By overselling what it has achieved, the Government risks setting unrealistic expectations and limiting its future room for manoeuvre.
It would be unwise to scupper a deal on data which would allow hands-off, targeted enforcement and free local and mainland-facing Ulster businesses from EU control.
It may be good tough talk to speak of breaking international law, but it does not engender respect. His exact words were not even factually correct.
From the start, the trade bloc has not fully understood the Belfast Agreement and has been slow to see that it undermined many of its positions.
The formal deadline for agreeing an extension to the transition period is close, but Britain is unlikely to ask for one.
There is a good reason why they have rejected all limiting amendments to the Withdrawal Agreement, and are making legislative provision for swift divergence.
Amid heated speculation, we reproduce the possible outcome presented by the former EU adviser to Theresa May.
The unrebuttable fact is that the Prime Minister is in breach of her word, and that the collapse of trust in the Party threatens to be terminal.
If you are sceptical, I understand. I was too. But this is the only viable way forward.
Our last four surveys found rising support for it. Now there is a shift the other way. That bodes badly for any concessions to Corbyn on customs.
The EU asks: what do you want? But the Commons has said what it wants. Namely, the so-called Brady Amendment.
Whilst it remains the case that the Protocol could conceivably remain in force indefinitely, that scenario has become more theoretical than it was previously.
I voted for the Prime Minister’s deal today. But the Commons didn’t – and we now all need a positive alternative.
It is neo-colonialist for MPs to attempt to do otherwise in relation to Crown Dependencies – and the attempt should be resisted.

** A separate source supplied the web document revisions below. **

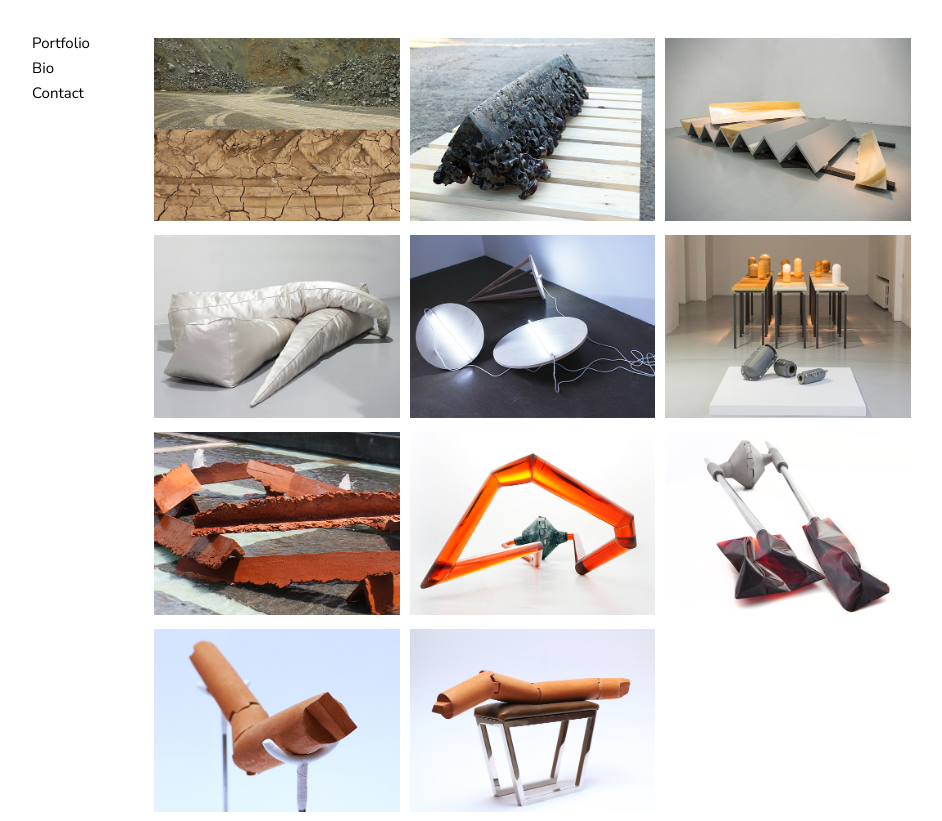
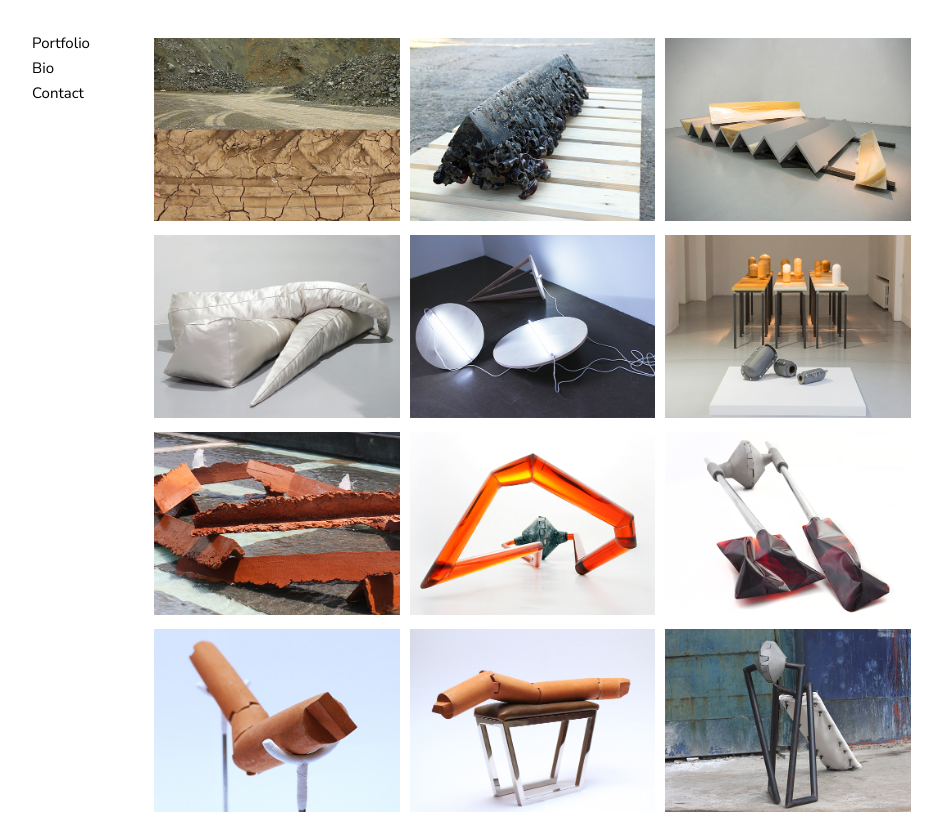
Before and after one commit to Igor333m/markoportfolio, a plain HTML site: page index.html in a window 1280 px wide. Shown: the part 145-966 px from the top of the page, without its empty margins (107-1049 px from the left). Drawn offline with Linux system fonts and the light colour scheme.

Commit message:
Add new project

```diff
--- a/index.html
+++ b/index.html
@@ -188,6 +188,20 @@
           </div>
         </a>
       </div>
+      <div>
+        <a href="rpb.html">
+          <img srcset="img/process/3.jpg 320w,
+          img/process/2.jpg 480w,
+          img/process/1.jpg 600w"
+          sizes="(max-width: 350px) 320px,
+          (max-width: 550px) 480px,
+          600px"
+          src="img/process/1.jpg" alt="Process">
+          <div class="project-hover">
+            <div class="text-over-image">Process</div>
+          </div>
+        </a>
+      </div>
     </section>
     <div class="empty"></div>
   </main>
```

Whichever way the Prime Minister eventually goes, she will also continue to run the risk of splitting the Conservative Party.